New Jersey earthquake shocks Philadelphia community | The Triangle

New Jersey earthquake shocks Philadelphia community

Photo by Kasey Shamis | The Triangle

People all across the Philadelphia region felt the ground shake on Friday, April 5 at approximately 10:23 a.m., wondering if they felt a real earthquake. 

A 4.8 magnitude earthquake struck Hunterdon County, NJ. Shaking was felt across the Northeast region of the U.S. including Philadelphia, Boston, New York and Vermont, confirmed  the U.S. Geological Service. Located just three miles northeast of Lebanon, NJ, no injuries or damage have been reported as of the afternoon. 

Approximately an hour after the impact, Drexel released an alert to the university announcing the earthquake and advising students to keep safe in the event of aftershocks. A second alert was sent out an hour later. “URGENT Update to Earthquake No injuries or damages reported,” it said. 

Drexel University student Nexida Sanchez said she felt the shaking and immediately knew that it was an earthquake.

“I was sitting in my dorm bed studying and I felt the shake. … My roommate looked at me and … we both were in shock because earthquakes don’t really happen in Philly,” she said. 

Her family also felt the shaking at Temple University and in Northeast Philadelphia. 

Port Authority Transit Corporation announced that they temporarily suspended service as they inspected the line to ensure that no damage was caused as a result of the earthquake. They have since resumed all services. All SEPTA regional rail, Broad Street Local, Market Frankford Line and buses are running according to their normal schedule. 

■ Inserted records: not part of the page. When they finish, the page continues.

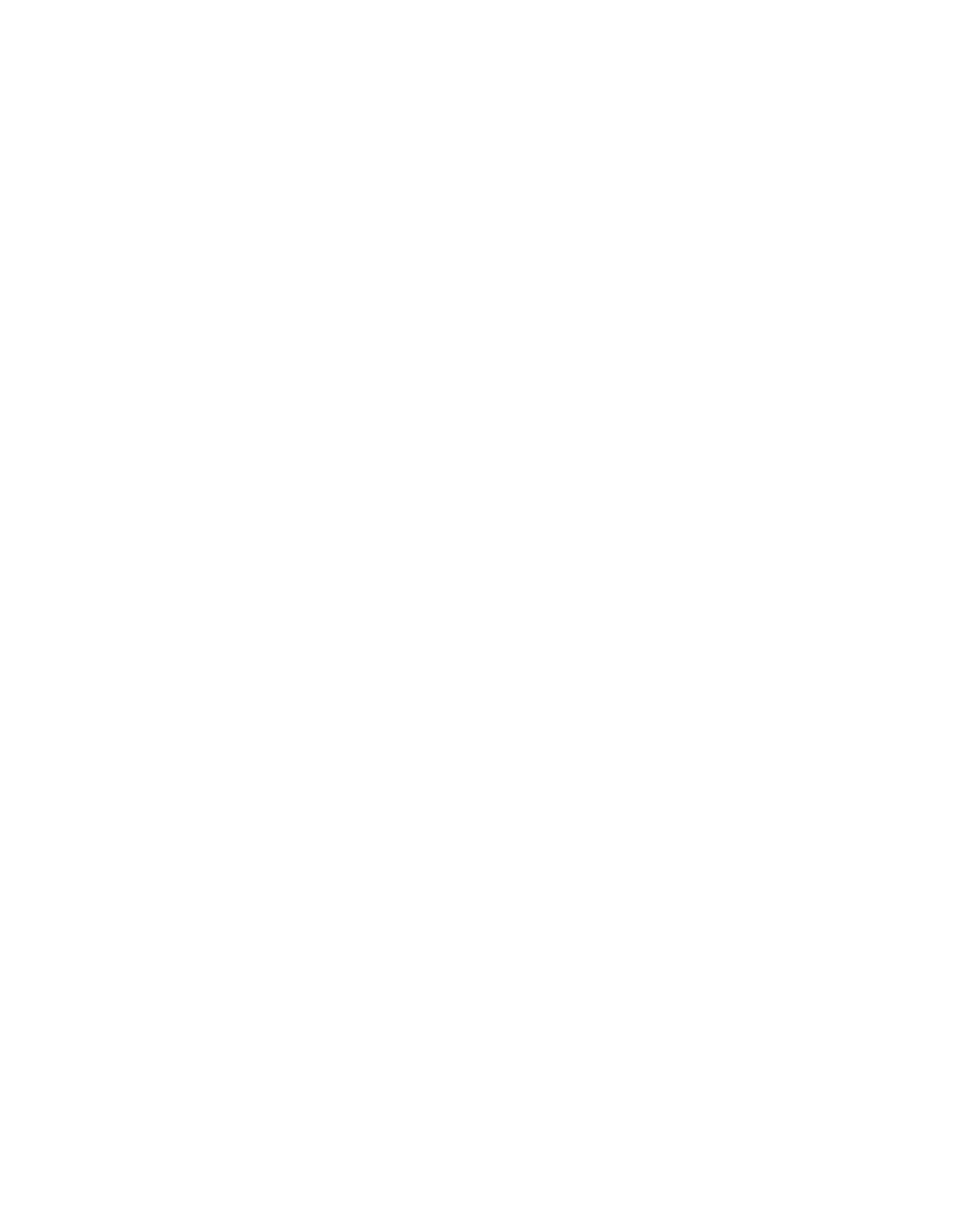
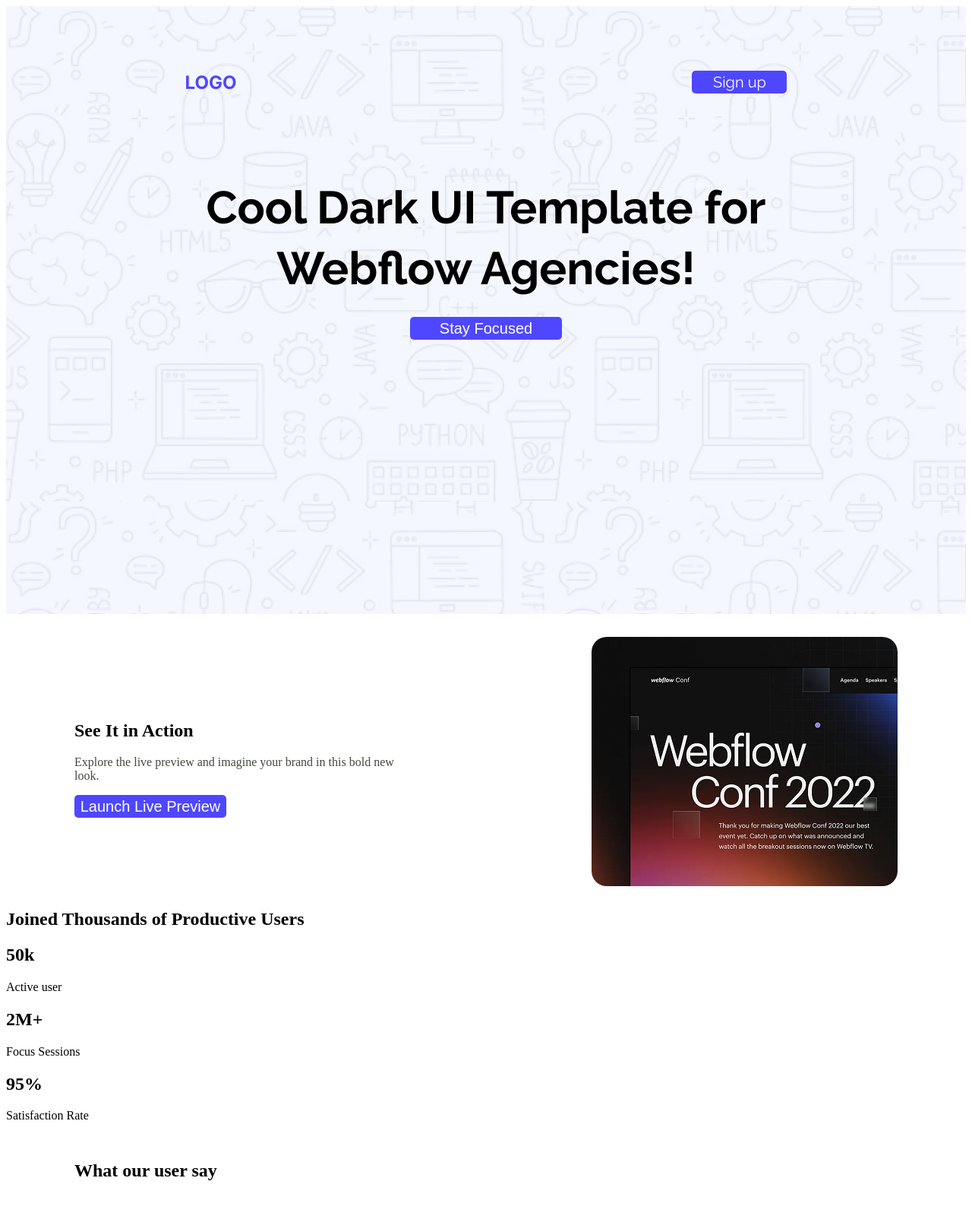
Before and after one commit to MH-mehedihasan/Assigment-01, a plain HTML site: page index.html in a window 1280 px wide. Shown: the top 1600 px of the page at 76% size. Before the commit the page ends 800 px from the top, so only its background shows below. Drawn offline with Linux system fonts and the light colour scheme.

Commit message:
second push

```diff
--- a/index.html
+++ b/index.html
@@ -4,41 +4,160 @@
     <meta charset="UTF-8">
     <meta name="viewport" content="width=device-width, initial-scale=1.0">
 
+    <link rel="preconnect" href="https://fonts.googleapis.com">
+<link rel="preconnect" href="https://fonts.gstatic.com" crossorigin>
+<link href="https://fonts.googleapis.com/css2?family=Inter:ital,opsz,wght@0,14..32,100..900;1,14..32,100..900&family=Open+Sans:ital,wght@0,300..800;1,300..800&display=swap" rel="stylesheet">
+
+<link rel="preconnect" href="https://fonts.googleapis.com">
+<link rel="preconnect" href="https://fonts.gstatic.com" crossorigin>
+<link href="https://fonts.googleapis.com/css2?family=Raleway:ital,wght@0,100..900;1,100..900&display=swap" rel="stylesheet">
+
     <link rel="stylesheet" href="style.css">
     <title>Webflow-Conference-2025</title>
 </head>
 <body>
-    <header class="background-img">
-        <div>
+    <header  >
+
+        <div >
+
+            <nav class="nav-style">
+
+                <h2 class="inter-normal text-style-1">LOGO</h2>
+                <button class="header-button-style raleway-normal">Sign up</button>
+            </nav>
 
         </div>
+        <section >
+            <div class="section-style">
+                <h2 class="raleway-normal text-style-2 "> Cool Dark UI Template for </h2>
+                <h2 class="raleway-normal text-style-2 ">  Webflow Agencies!</h2>
+                <button class="button-style ">Stay Focused</button>
+            </div>
+        </section>
     </header>
+    <main>
 
      <!-- section 1 -->
-    <section>
+     <section class="section-size">
+        <div class="div-style">
+            <div>
+                <h2>See It in Action</h2>
+            <p class="text-style-3">Explore the live preview and imagine your brand in this bold new look.</p>
+            <button class="button-style ">Launch Live Preview</button>
+            </div>
+            <img  class="image-size"   src="./Assets/wc-mini.png" alt="">
+
+        </div>
+
      </section>
 
+
+
+
         <!-- section 2 -->
-    <section>
+     <section class="section-style-2 section-style-2.1">
+
+
+            <h2>Joined Thousands of Productive Users</h2>
+
+
+            <div class="section-style-2.1">
+                <div>
+                <h2>50k</h2>
+                <p>Active user</p>
+                </div>
+                <div>
+                <h2>2M+</h2>
+                <p>Focus Sessions</p>
+                </div>
+                <div>
+                <h2>95%</h2>
+                <p>Satisfaction Rate</p>
+                </div>
+
+            </div>
+
     </section>
 
+
+
+
      <!-- section 3 -->
-    <section>
+    <section class="section-size">
+        <div class="div-style">
+            <div>
+                <h2>What our user say</h2>
+
+
+
+        </div>
      </section>
 
+
+
      <!-- section 4 -->
-    <section>
+     <section >
+        <div class="item-align-4">
+            <div>
+            <h2>Ready to focus better</h2>
+            <p>EThis template instantly leveled up our presence.” - Studio Vertex</p>
+            <button class="button-style ">Get Star free</button>
+
+            <img  class="image-size"   src="./Assets/wc-big.png" alt="">
+            </div>
+
+
+        </div>
+
      </section>
 
      <!-- section 5 -->
-    <section>
+     <section class="section-size">
+        <div class="div-style">
+            <div>
+                <h2>GET ON TOUCH</h2>
+            </div>
+
+
+            <div>
+               <form action="">
+                <div>
+                <h3>email</h3>
+                <input type="email" name="EMail" id="email" placeholder="example@email.com">
+                </div>
+
+                <div>
+                <h3>name</h3>
+                <input type="text" name="" id="" placeholder="full name">
+                </div>
+
+                <div>
+                <h3>write text</h3>
+                <textarea name="message" id=""  placeholder="write your message"></textarea>
+                </div>
+
+                <input class="button-style" type="submit" value="get in touch">
+             </form>
+        </div>
+
      </section>
+    </main>
 
 
     <!-- footer star -->
+
     <footer>
-        <div>
-        </div>
+
+        <h2 class="inter-normal text-style-1">LOGO</h2>
+        <p>Ready to elevate your online presence? Contact us today to discuss <br>your project and discover how we can bring your vision to life.</p>
+        <nav >
+            <ul>
+                <li><a href=""></a>Home</li>
+                <li><a href=""></a>About</li>
+                <li><a href=""></a>How it work</li>
+                <li><a href=""></a>Services</li>
+            </ul>
+        </nav>
     </footer>
 
 
--- a/style.css
+++ b/style.css
@@ -1,3 +1,143 @@
-.background-image{
-   ulr
+
+.inter-normal {
+  font-family: "Inter", sans-serif;
+  font-optical-sizing: auto;
+  font-weight: <weight>;
+  font-style: normal;
 }
+
+.raleway-normal {
+  font-family: "Raleway", sans-serif;
+  font-optical-sizing: auto;
+  font-weight: <weight>;
+  font-style: normal;
+}
+
+
+header{
+    background-image:url(./Assets/background.png);
+    /* height: 600px; */
+    height:100vh;
+    width: 100vw;
+    /* max-height: 200px;
+    max-height: 600px; */
+    /* height:auto; */
+    width: auto;
+    /* width: 1280px; */
+
+  }
+
+nav {
+  display: flex;
+   gap: 600px;
+  justify-content: center;
+  align-items: center;
+  height: 200px;
+  }
+
+
+
+.header-button-style{
+   background-color:#4E47FF;
+   height:30px ;
+   width: 125px;
+
+   font-size: 20px;
+   color:white;
+   padding:3px 3px;
+   border-radius: 5px;
+   border:none;
+   text-align: center;
+}
+.button-style{
+   background-color:#4E47FF;
+   height:30px ;
+   width: 200px;
+
+   font-size: 20px;
+   color:white;
+   padding:3px 3px;
+   border-radius: 5px;
+   border:none;
+   text-align: center;
+}
+.section-style{
+  text-align: center;
+  line-height: 30px;
+}
+.text-style-1{
+
+color:#4E47FF
+}
+.text-style-2{
+  font-size: 60px;
+  font-weight: bold;
+  /* height: 90px; */
+
+}
+
+.text-style-3{
+  color:#434939;
+}
+.div-style{
+  display: flex;
+  align-items: center;
+  gap:250px;
+}
+section
+.image-size{
+  border-radius: 20px;
+}
+.section-size{
+   margin: 30px 90px;
+ }
+
+
+
+/* section-02 */
+.section-style-2{
+/* text-align: center; */
+}
+
+.section-style-2.1{
+  display:flex;
+  aline
+
+}
+
+/* section-03 */
+.item-align{
+
+  /* text-align: center; */
+}
+
+.div-style{
+  display: flex;
+}
+
+/* section-04 */
+.align-item-4{
+  text-align: center;
+  align-items: center;
+}
+
+
+
+footer{
+
+  text-align: center;
+
+}
+ul {
+  display: flex;
+}
+
+nav ul li{
+    list-style:none  ;
+    margin-right: 50px;
+}
+
+nav li a{
+    text-decoration: none;
+    font-size: 20px;
+}
```
Lines whose indentation alone changed are shown as unchanged.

The cause of the earthquake was attributed to The Ramapo Fault. Initially considered mostly inactive, it stems from the Appalachian Mountains and spans over 185 miles through Pennsylvania, New York and New Jersey. 

Friday morning’s earthquake was caused by bedrock shifts and slides in the Ramapo Fault,” said retired astronomy and geology Suffolk County Community College professor George Lomaga. 

Earthquakes such as this one can occur every 10 to 20 years due to the Ramapo Fault line movements. The shaking imitates a ripple-like motion that is “caused when throwing a stone in the water,” said Lomaga. Therefore, geographically, an earthquake was expected to occur soon.  

Philadelphia’s last earthquake was in August 2011. A 5.8 magnitude earthquake struck near Richmond, Virginia. Despite the location of the earthquake being hundreds of miles away, Philadelphia felt the ground tremble. The city faced minimal physical damage but significant emotional shock. The Independence Blue Cross building suffered a shattered glass pane but no injuries were reported as a result of the earthquake. 

The 2011 Virginia earthquake was felt in over a dozen states and originated in the Piedmont region in the Virginia Seismic Zone. The earthquake’s epicenter was between the Spotsylvania fault and the Chopawamsic fault. The public speculated whether the earthquake could have been caused by fracking. 

In response to the 2024 earthquake, staff and officials evacuated Philadelphia City Hall but returned shortly after while several flights were delayed at the Philadelphia International Airport. No injuries or damage were reported in Philadelphia as of 3:00 p.m. on Friday April 5, according to Mayor Cherelle Parker.